City of Wolverhampton Council is working to protect the environment for future generations by bidding for funding which will benefit both the city and the wider region.
The council has applied for funding from the European Regional Development Fund (ERDF) for three projects which will encourage the uptake of ultra-low emission vehicles, improve local green spaces and improve the heating efficiency of council buildings.
If successful, the bids will see the council receive up to £3.9 million of funding to help support its climate change commitment.
Under the first project, Wolverhampton is taking the lead in seeking funding to encourage the uptake of ultra-low emission vehicles across the region. On behalf of the four Black Country authorities, City of Wolverhampton Council is applying to the ERDF for £1.6million.
If successful, the money would then be matched by Transport for the West Midlands, along with existing staff time from Black Country authorities and contributions from businesses benefiting from the grants, to create a new Black Country Electric Vehicle and Charging Infrastructure Grant Scheme (EVIGS).
The scheme would provide 100 Electric Vehicle grants to help taxi drivers and small and medium businesses buy electric vehicles as well as providing 100 workplace grants to help businesses with the cost of installing charge points.
The funding would also provide two rapid charging hubs for electric vehicles across the Black Country and help raise public awareness of the benefits of energy efficient transport.
EVIGS aims to produce 1,378 CO2 tonnes of carbon savings over the project term, which runs until 2023, and approximately 500 tonnes of CO2 saving each year going forward.
Other ERDF bids include applying for funding of £1.7 million for the second phase of Black Country Blue Network which aims to improve 126 hectares of green space linked by the local canal and river network.

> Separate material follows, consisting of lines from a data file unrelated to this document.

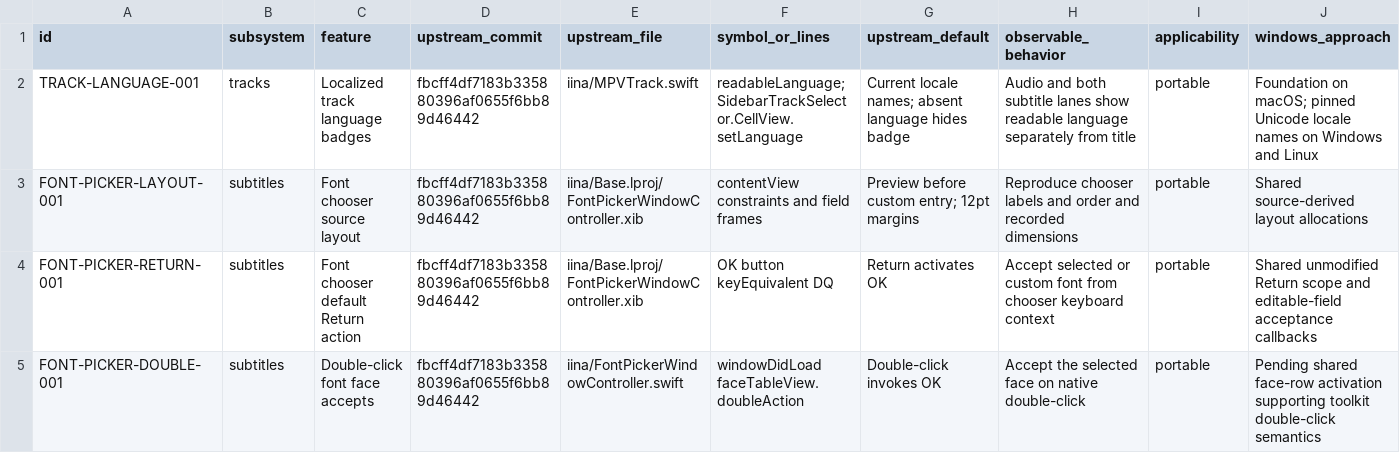
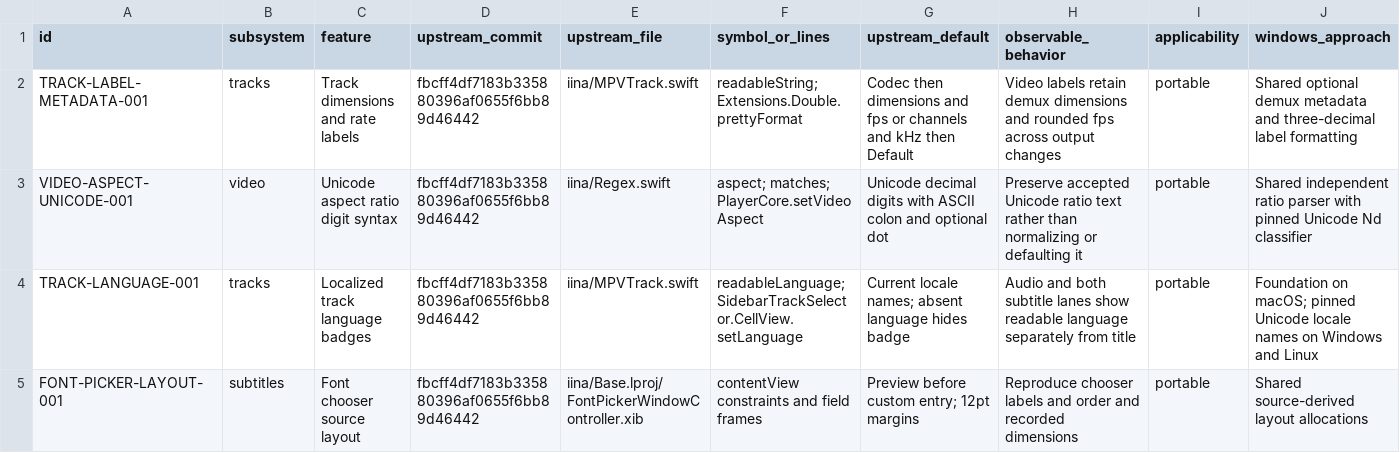
Before and after one commit to deminden/riina, a CSV file: docs/parity.csv, drawn as a sheet; only a part is shown; the shorter side is filled out with more unchanged rows; rows hold the shown columns only; the diff names each change by its address in the sheet, - before the commit and + after, or states it on an @@ line.

Commit message:
Complete demux track labels and Unicode ratio classification

```diff
--- a/docs/parity.csv
+++ b/docs/parity.csv
+row 2: TRACK-LABEL-METADATA-001 | tracks | Track dimensions and rate labels | fbcff4df7183b335880396af0655f6bb89d46442 | iina/MPVTrack.swift | readableString; Extensions.Double.prettyFormat | Codec then dimensions and fps or channels and kHz then Default | Video labels retain demux dimensions and rounded fps across output changes | portable | Shared optional demux metadata and three-decimal label formatting
+row 3: VIDEO-ASPECT-UNICODE-001 | video | Unicode aspect ratio digit syntax | fbcff4df7183b335880396af0655f6bb89d46442 | iina/Regex.swift | aspect; matches; PlayerCore.setVideoAspect | Unicode decimal digits with ASCII colon and optional dot | Preserve accepted Unicode ratio text rather than normalizing or defaulting it | portable | Shared independent ratio parser with pinned Unicode Nd classifier
```
Also changed, not shown: 9 other files.
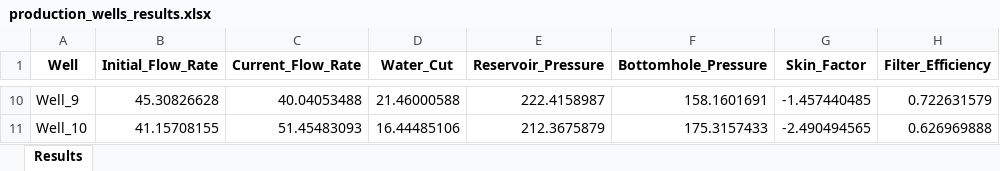
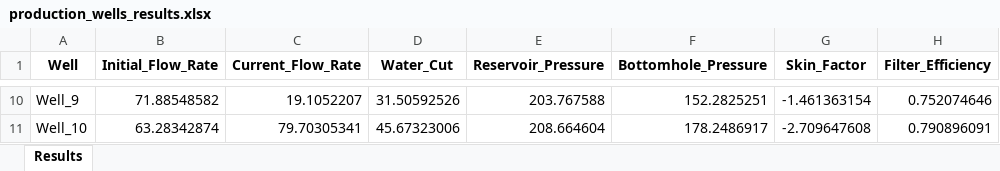
Before and after one commit to Jamolkhon5/oil_well_modeling, an Excel workbook: output/results/production_wells/production_wells_results.xlsx, sheet Results, drawn as a sheet; only a part is shown, gaps mark what is left out; values as stored, in another font and other column widths than the file's, no borders; the diff covers the shown part only; the diff names each change by its address in the sheet, - before the commit and + after, or states it on an @@ line.

```diff
--- a/output/results/production_wells/production_wells_results.xlsx (sheet Results)
+++ b/output/results/production_wells/production_wells_results.xlsx (sheet Results)
-B10 (Initial_Flow_Rate): 45.30826628
+B10 (Initial_Flow_Rate): 71.88548582
-C10 (Current_Flow_Rate): 40.04053488
+C10 (Current_Flow_Rate): 19.1052207
-D10 (Water_Cut): 21.46000588
+D10 (Water_Cut): 31.50592526
-E10 (Reservoir_Pressure): 222.4158987
+E10 (Reservoir_Pressure): 203.767588
-F10 (Bottomhole_Pressure): 158.1601691
+F10 (Bottomhole_Pressure): 152.2825251
-G10 (Skin_Factor): -1.457440485
+G10 (Skin_Factor): -1.461363154
-H10 (Filter_Efficiency): 0.722631579
+H10 (Filter_Efficiency): 0.752074646
-B11 (Initial_Flow_Rate): 41.15708155
+B11 (Initial_Flow_Rate): 63.28342874
-C11 (Current_Flow_Rate): 51.45483093
+C11 (Current_Flow_Rate): 79.70305341
-D11 (Water_Cut): 16.44485106
+D11 (Water_Cut): 45.67323006
-E11 (Reservoir_Pressure): 212.3675879
+E11 (Reservoir_Pressure): 208.664604
-F11 (Bottomhole_Pressure): 175.3157433
+F11 (Bottomhole_Pressure): 178.2486917
-G11 (Skin_Factor): -2.490494565
+G11 (Skin_Factor): -2.709647608
-H11 (Filter_Efficiency): 0.626969888
+H11 (Filter_Efficiency): 0.790896091
```
Also changed, not shown: 56 edited cells elsewhere in this sheet, output/results/model_parameters.xlsx, output/results/pressure_calculation/pressure_calculation_results.xlsx, 29 other files.
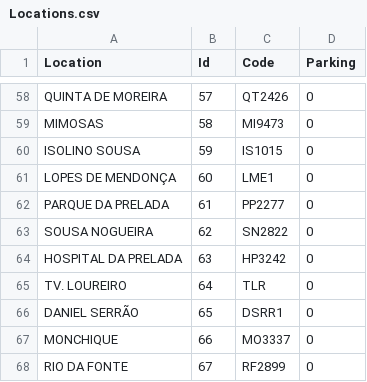
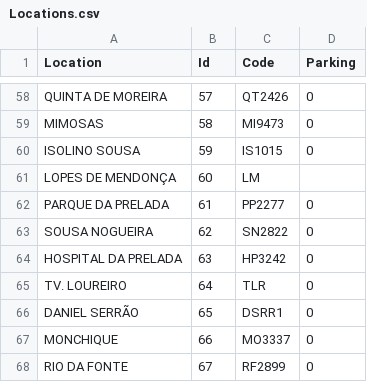
Before and after one commit to up202305651/ProjectDA, a CSV file: Locations.csv, drawn as a sheet; only a part is shown, gaps mark what is left out.

```diff
--- a/Locations.csv
+++ b/Locations.csv
@@ -60,3 +60,3 @@ MIMOSAS,58,MI9473,0
 ISOLINO SOUSA,59,IS1015,0
-LOPES DE MENDONÇA,60,LME1,0
+LOPES DE MENDONÇA,60,LM
 PARQUE DA PRELADA,61,PP2277,0
```
Also changed, not shown: 14 other files.
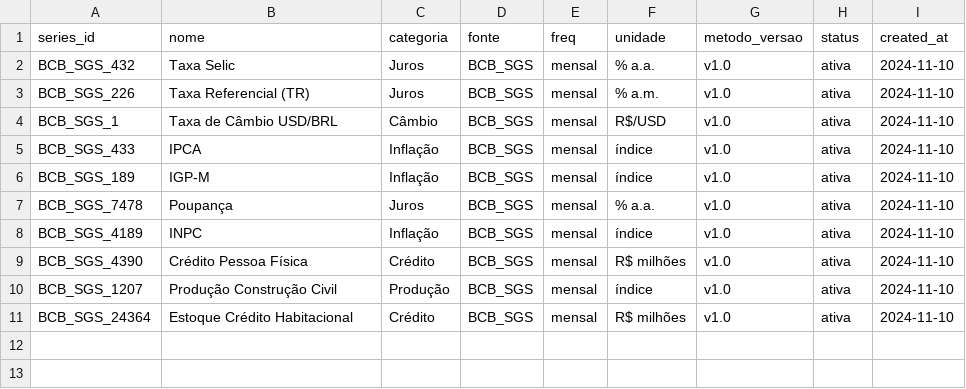
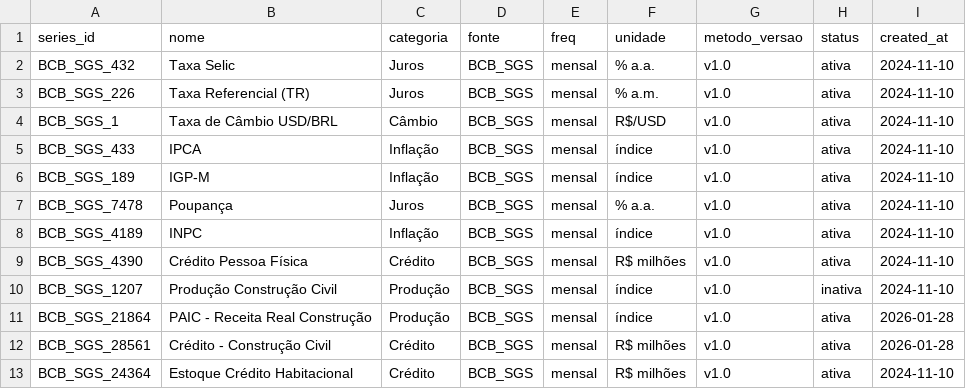
Before and after one commit to matheusoption-bit/construction-data-pipeline, a CSV file: configs/dim_series_initial.csv, drawn as a sheet.

Commit message:
fix: Ajusta job daily_bcb para aceitar status PARTIAL e remove série 1207 descontinuada
- Altera exit code para aceitar status PARTIAL quando 80%+ das séries são processadas com sucesso
- Remove série 1207 (descontinuada pelo BCB) dos arquivos de configuração
- Marca série 1207 como inativa em maps_sgs.csv e dim_series_initial.csv
- Adiciona novas séries alternativas 21864 e 28561 conforme diagnóstico anterior

```diff
--- a/configs/dim_series_initial.csv
+++ b/configs/dim_series_initial.csv
@@ -9,3 +9,5 @@ BCB_SGS_4189,INPC,Inflação,BCB_SGS,mensal,índice,v1.0,ativa,2024-11-10
 BCB_SGS_4390,Crédito Pessoa Física,Crédito,BCB_SGS,mensal,R$ milhões,v1.0,ativa,2024-11-10
-BCB_SGS_1207,Produção Construção Civil,Produção,BCB_SGS,mensal,índice,v1.0,ativa,2024-11-10
+BCB_SGS_1207,Produção Construção Civil,Produção,BCB_SGS,mensal,índice,v1.0,inativa,2024-11-10
+BCB_SGS_21864,PAIC - Receita Real Construção,Produção,BCB_SGS,mensal,índice,v1.0,ativa,2026-01-28
+BCB_SGS_28561,Crédito - Construção Civil,Crédito,BCB_SGS,mensal,R$ milhões,v1.0,ativa,2026-01-28
 BCB_SGS_24364,Estoque Crédito Habitacional,Crédito,BCB_SGS,mensal,R$ milhões,v1.0,ativa,2024-11-10
```
Also changed, not shown: configs/maps_sgs.csv, 1 other file.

The network is a partnership project between City of Wolverhampton Council, Walsall Council, Environment Agency, Canal and River Trust and The Wildlife Trust for Birmingham and the Black Country.
If successful, the funding would cover work including tree thinning, woodland and wildflower meadow creation, pond improvements, better access and native species planting at Fowlers Park, Ward Street and Pendeford Park as well as other environmental improvements across the Black Country.
A further application for £685,442 is for work under the Wolverhampton Investment Smart Energy (WISE) scheme which will improve the heating efficiency of council buildings and raise public awareness and understanding of climate change initiatives.
Councillor Louise Miles, Cabinet Member for Resources at City of Wolverhampton Council, said:
“These are some very important bids which, if successful, will all support projects that are focussed on making our city and wider region a cleaner and greener place to live.
“The funding will be used to work with colleagues in neighbouring authorities to meet our climate change commitment.
“In addition, the bid for the WISE project will help the council to reduce its energy consumption and greenhouse gases. This will help support our commitment to make the City of Wolverhampton Council carbon-neutral by 2028.”
At its next meeting on July 29 members of the city council’s Cabinet Resources Panel committee are being recommended to approve the council entering into grant funding agreements if the bids are successful.